* About this exercise:
Check each line of the material below for "form" and copy those where it appears.

* Data listing:
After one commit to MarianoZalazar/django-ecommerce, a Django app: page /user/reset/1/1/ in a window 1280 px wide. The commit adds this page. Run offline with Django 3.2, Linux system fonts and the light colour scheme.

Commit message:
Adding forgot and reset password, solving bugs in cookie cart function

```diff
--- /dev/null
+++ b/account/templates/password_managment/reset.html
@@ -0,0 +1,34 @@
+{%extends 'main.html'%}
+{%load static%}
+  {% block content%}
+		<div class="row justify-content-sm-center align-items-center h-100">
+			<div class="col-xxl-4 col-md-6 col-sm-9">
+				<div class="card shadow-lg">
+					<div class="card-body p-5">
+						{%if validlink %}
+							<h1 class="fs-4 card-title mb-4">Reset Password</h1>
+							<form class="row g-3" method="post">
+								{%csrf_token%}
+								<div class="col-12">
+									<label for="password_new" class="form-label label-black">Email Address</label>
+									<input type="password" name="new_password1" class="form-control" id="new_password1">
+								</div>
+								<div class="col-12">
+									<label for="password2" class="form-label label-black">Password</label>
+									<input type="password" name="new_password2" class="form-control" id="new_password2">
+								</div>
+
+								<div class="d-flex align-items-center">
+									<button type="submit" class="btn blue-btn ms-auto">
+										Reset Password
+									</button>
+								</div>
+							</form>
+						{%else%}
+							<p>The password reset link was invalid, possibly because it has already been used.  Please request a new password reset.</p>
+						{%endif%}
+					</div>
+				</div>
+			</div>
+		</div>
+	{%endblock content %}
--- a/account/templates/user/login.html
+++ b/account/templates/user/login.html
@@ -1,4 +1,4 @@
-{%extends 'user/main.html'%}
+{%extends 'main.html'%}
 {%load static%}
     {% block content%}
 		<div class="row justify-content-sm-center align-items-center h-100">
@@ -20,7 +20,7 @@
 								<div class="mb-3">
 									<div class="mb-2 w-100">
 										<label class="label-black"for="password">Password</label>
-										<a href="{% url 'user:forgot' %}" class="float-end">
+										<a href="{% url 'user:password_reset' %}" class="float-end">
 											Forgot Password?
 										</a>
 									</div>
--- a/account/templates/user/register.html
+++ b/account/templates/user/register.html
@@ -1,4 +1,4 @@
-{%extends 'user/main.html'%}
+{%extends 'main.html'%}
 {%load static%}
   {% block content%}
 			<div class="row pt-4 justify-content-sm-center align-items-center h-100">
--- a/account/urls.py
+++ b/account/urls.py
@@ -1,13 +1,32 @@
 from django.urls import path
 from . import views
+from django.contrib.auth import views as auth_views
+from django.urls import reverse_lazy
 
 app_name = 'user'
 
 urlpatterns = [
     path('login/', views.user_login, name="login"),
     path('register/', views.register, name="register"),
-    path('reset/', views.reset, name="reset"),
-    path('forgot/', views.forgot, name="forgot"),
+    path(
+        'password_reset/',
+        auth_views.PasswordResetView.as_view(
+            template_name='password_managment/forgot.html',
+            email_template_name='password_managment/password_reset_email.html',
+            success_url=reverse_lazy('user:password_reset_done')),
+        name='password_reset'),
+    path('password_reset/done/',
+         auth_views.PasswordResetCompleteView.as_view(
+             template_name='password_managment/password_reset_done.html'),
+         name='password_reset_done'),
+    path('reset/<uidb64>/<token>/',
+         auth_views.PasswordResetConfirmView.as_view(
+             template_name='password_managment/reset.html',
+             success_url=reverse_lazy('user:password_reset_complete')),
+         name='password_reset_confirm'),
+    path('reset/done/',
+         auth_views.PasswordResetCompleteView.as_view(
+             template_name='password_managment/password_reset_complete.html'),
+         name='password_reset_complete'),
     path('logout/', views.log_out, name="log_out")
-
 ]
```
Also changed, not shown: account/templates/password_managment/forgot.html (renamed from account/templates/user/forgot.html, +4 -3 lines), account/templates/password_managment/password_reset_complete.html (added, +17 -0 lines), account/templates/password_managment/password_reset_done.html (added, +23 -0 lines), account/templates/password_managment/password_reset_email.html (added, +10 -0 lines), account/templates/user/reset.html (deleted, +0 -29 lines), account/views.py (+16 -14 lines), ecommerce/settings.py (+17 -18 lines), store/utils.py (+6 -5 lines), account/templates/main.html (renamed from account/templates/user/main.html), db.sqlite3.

* Response box:
+							<form class="row g-3" method="post">
+									<label for="password_new" class="form-label label-black">Email Address</label>
+									<input type="password" name="new_password1" class="form-control" id="new_password1">
+									<label for="password2" class="form-label label-black">Password</label>
+									<input type="password" name="new_password2" class="form-control" id="new_password2">
+							</form>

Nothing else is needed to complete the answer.